## [DATA EXCERPTS]
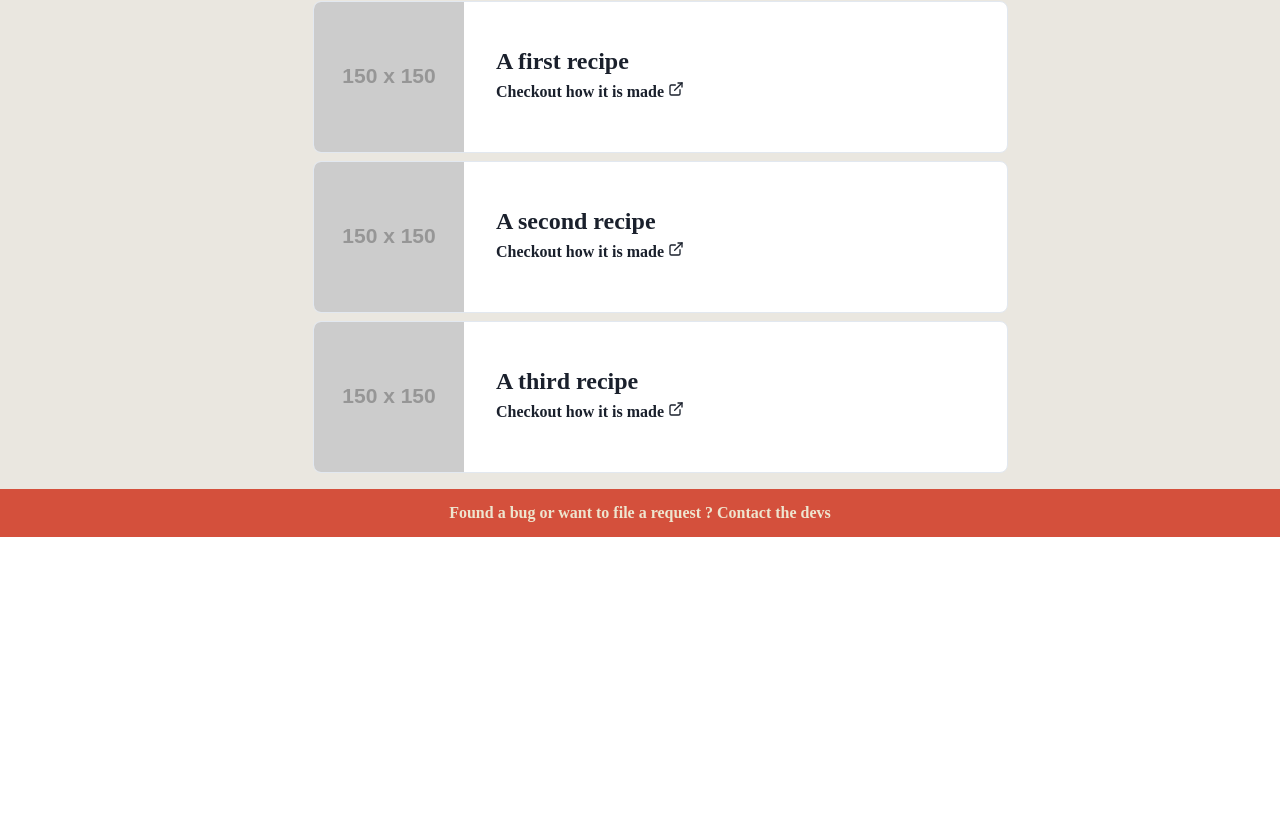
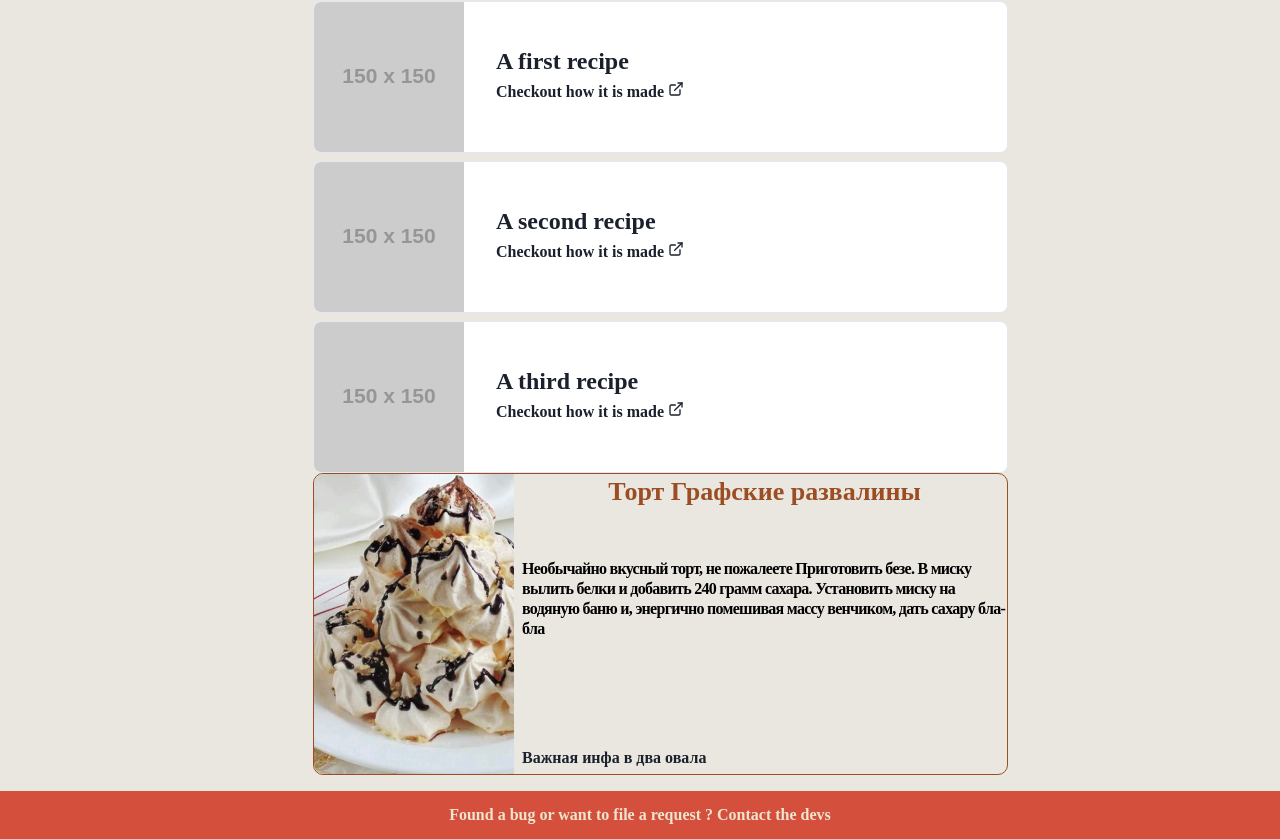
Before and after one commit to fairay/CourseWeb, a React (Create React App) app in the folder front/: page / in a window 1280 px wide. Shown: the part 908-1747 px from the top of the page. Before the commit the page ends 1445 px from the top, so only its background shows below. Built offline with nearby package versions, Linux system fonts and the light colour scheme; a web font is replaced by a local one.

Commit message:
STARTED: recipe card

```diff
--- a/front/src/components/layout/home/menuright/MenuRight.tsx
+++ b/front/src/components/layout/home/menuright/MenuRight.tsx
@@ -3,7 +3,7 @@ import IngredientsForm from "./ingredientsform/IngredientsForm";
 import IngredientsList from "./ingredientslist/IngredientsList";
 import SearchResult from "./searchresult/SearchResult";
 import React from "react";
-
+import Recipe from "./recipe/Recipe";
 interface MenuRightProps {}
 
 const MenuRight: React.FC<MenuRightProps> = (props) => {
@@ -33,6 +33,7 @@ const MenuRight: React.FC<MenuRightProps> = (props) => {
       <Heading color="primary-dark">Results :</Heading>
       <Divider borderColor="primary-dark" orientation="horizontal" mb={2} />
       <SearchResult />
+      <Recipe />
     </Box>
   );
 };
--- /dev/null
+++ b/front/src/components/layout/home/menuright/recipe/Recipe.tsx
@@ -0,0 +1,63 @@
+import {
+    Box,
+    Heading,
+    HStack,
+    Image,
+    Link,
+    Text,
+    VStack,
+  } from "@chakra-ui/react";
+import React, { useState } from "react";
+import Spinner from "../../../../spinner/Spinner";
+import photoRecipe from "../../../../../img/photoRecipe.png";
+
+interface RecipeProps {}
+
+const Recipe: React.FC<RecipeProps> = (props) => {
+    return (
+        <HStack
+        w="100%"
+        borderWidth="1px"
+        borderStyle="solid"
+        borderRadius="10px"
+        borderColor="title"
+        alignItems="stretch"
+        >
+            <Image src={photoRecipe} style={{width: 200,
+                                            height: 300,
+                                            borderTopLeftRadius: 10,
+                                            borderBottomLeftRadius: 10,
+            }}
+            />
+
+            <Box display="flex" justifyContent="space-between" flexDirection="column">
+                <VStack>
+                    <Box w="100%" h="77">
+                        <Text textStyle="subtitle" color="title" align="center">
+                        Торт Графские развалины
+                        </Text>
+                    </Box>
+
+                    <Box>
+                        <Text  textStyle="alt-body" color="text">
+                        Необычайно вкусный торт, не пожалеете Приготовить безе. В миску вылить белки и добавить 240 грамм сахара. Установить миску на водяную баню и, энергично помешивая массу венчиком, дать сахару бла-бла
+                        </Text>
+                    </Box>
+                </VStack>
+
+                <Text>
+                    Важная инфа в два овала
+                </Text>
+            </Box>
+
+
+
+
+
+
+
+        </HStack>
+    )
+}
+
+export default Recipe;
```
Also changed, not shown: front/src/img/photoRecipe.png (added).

## [ACTION ITEM]
I'd like every record printed exactly, with the pictures left out.

## [SOLUTION TO THIS TASK]
Before and after one commit to fairay/CourseWeb, a React (Create React App) app in the folder front/: page / in a window 1280 px wide. Shown: the part 908-1747 px from the top of the page. Before the commit the page ends 1445 px from the top, so only its background shows below. Built offline with nearby package versions, Linux system fonts and the light colour scheme; a web font is replaced by a local one.

Commit message:
STARTED: recipe card

```diff
--- a/front/src/components/layout/home/menuright/MenuRight.tsx
+++ b/front/src/components/layout/home/menuright/MenuRight.tsx
@@ -3,7 +3,7 @@ import IngredientsForm from "./ingredientsform/IngredientsForm";
 import IngredientsList from "./ingredientslist/IngredientsList";
 import SearchResult from "./searchresult/SearchResult";
 import React from "react";
-
+import Recipe from "./recipe/Recipe";
 interface MenuRightProps {}
 
 const MenuRight: React.FC<MenuRightProps> = (props) => {
@@ -33,6 +33,7 @@ const MenuRight: React.FC<MenuRightProps> = (props) => {
       <Heading color="primary-dark">Results :</Heading>
       <Divider borderColor="primary-dark" orientation="horizontal" mb={2} />
       <SearchResult />
+      <Recipe />
     </Box>
   );
 };
--- /dev/null
+++ b/front/src/components/layout/home/menuright/recipe/Recipe.tsx
@@ -0,0 +1,63 @@
+import {
+    Box,
+    Heading,
+    HStack,
+    Image,
+    Link,
+    Text,
+    VStack,
+  } from "@chakra-ui/react";
+import React, { useState } from "react";
+import Spinner from "../../../../spinner/Spinner";
+import photoRecipe from "../../../../../img/photoRecipe.png";
+
+interface RecipeProps {}
+
+const Recipe: React.FC<RecipeProps> = (props) => {
+    return (
+        <HStack
+        w="100%"
+        borderWidth="1px"
+        borderStyle="solid"
+        borderRadius="10px"
+        borderColor="title"
+        alignItems="stretch"
+        >
+            <Image src={photoRecipe} style={{width: 200,
+                                            height: 300,
+                                            borderTopLeftRadius: 10,
+                                            borderBottomLeftRadius: 10,
+            }}
+            />
+
+            <Box display="flex" justifyContent="space-between" flexDirection="column">
+                <VStack>
+                    <Box w="100%" h="77">
+                        <Text textStyle="subtitle" color="title" align="center">
+                        Торт Графские развалины
+                        </Text>
+                    </Box>
+
+                    <Box>
+                        <Text  textStyle="alt-body" color="text">
+                        Необычайно вкусный торт, не пожалеете Приготовить безе. В миску вылить белки и добавить 240 грамм сахара. Установить миску на водяную баню и, энергично помешивая массу венчиком, дать сахару бла-бла
+                        </Text>
+                    </Box>
+                </VStack>
+
+                <Text>
+                    Важная инфа в два овала
+                </Text>
+            </Box>
+
+
+
+
+
+
+
+        </HStack>
+    )
+}
+
+export default Recipe;
```
Also changed, not shown: front/src/img/photoRecipe.png (added).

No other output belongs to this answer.